Meanwhile in Cuba, Correspondents Sabrina Wu and Peyton Watson chose a more visual medium to share with us. Sabrina created a series of photo poems, blending her observations about her surroundings and classmates with images of life in La Habana. Peyton, who is in Cuba to study ecological sustainability intersecting with communist ideology, shared a series of images – with a heavy emphasis on four legged friends.
Sofia Silveira in spending her summer in Addis Ababa, Ethiopia. A native of São Paulo, Brasil, Sofia shares her sharp observations on colonial legacy and urban poverty, while pointing out the connections and fissures between Addis and her home city. She critically assesses her own views of her host country in her study of underdevelopment in the local business landscape.
Finally, Gretchen Gruenberg is reporting from Cape Town, South Africa! The Cape Town group is working with Slum Dwellers International amidst a severe water crisis in this major city. From discovering the uses of grey water to learning about urban resilience efforts in Cape Town and Monrovia, the team is keeping busy. To engage with the local community, the students are attending community meetings in the township Gugulethu. Gretchen wrote about the meeting in depth, explaining the issue at hand: a deal the community struck with the local province in return for housing subsidies.
SGPIA and IFP students have been keeping busy this past month – and most programs are only halfway through.
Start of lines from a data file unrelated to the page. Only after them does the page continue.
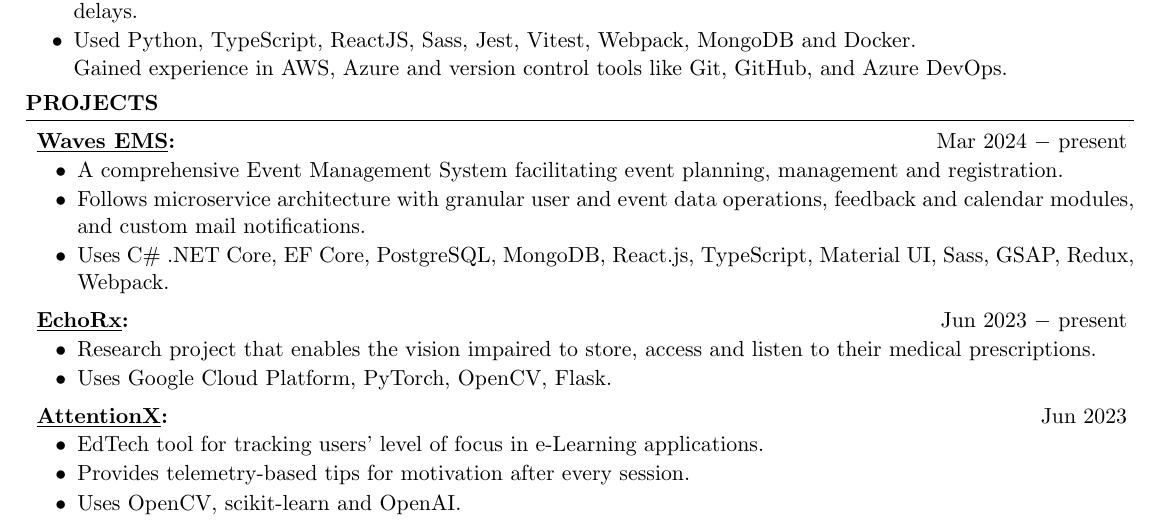
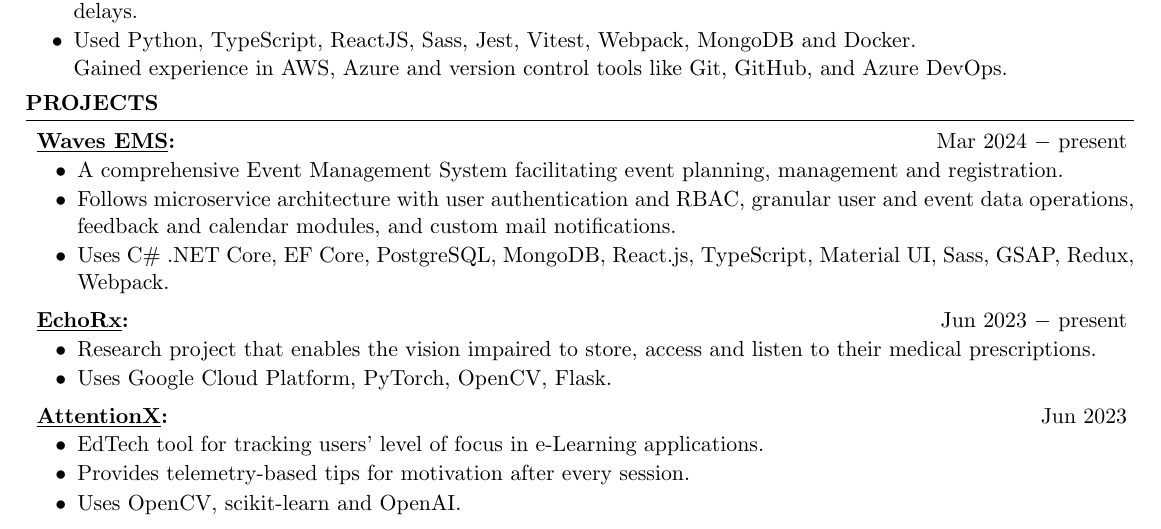
Before and after one commit to AdwayB/LaTeXResumeTemplate, a LaTeX CV (resume.tex): part of the page, cut so that both start at the same text. Compiled offline with pdfLaTeX.

Commit message:
updated resume

```diff
--- a/resume.tex
+++ b/resume.tex
@@ -93,7 +93,7 @@
                               A comprehensive Event Management System facilitating event planning, management and registration.
                               }
                         \item {
-                              Follows microservice architecture with granular user and event data operations, feedback and calendar modules, and custom mail notifications.
+                              Follows microservice architecture with user authentication and RBAC, granular user and event data operations, feedback and calendar modules, and custom mail notifications.
                               }
                         \item {
                               Uses C\#\space.NET Core, EF Core, PostgreSQL, MongoDB, React.js, TypeScript, Material UI, Sass, GSAP, Redux, Webpack.
```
Keep checking on The New Context to read more insights about their experiences – and learn a little something along the way. You can follow along on Instagram for more frequent updates.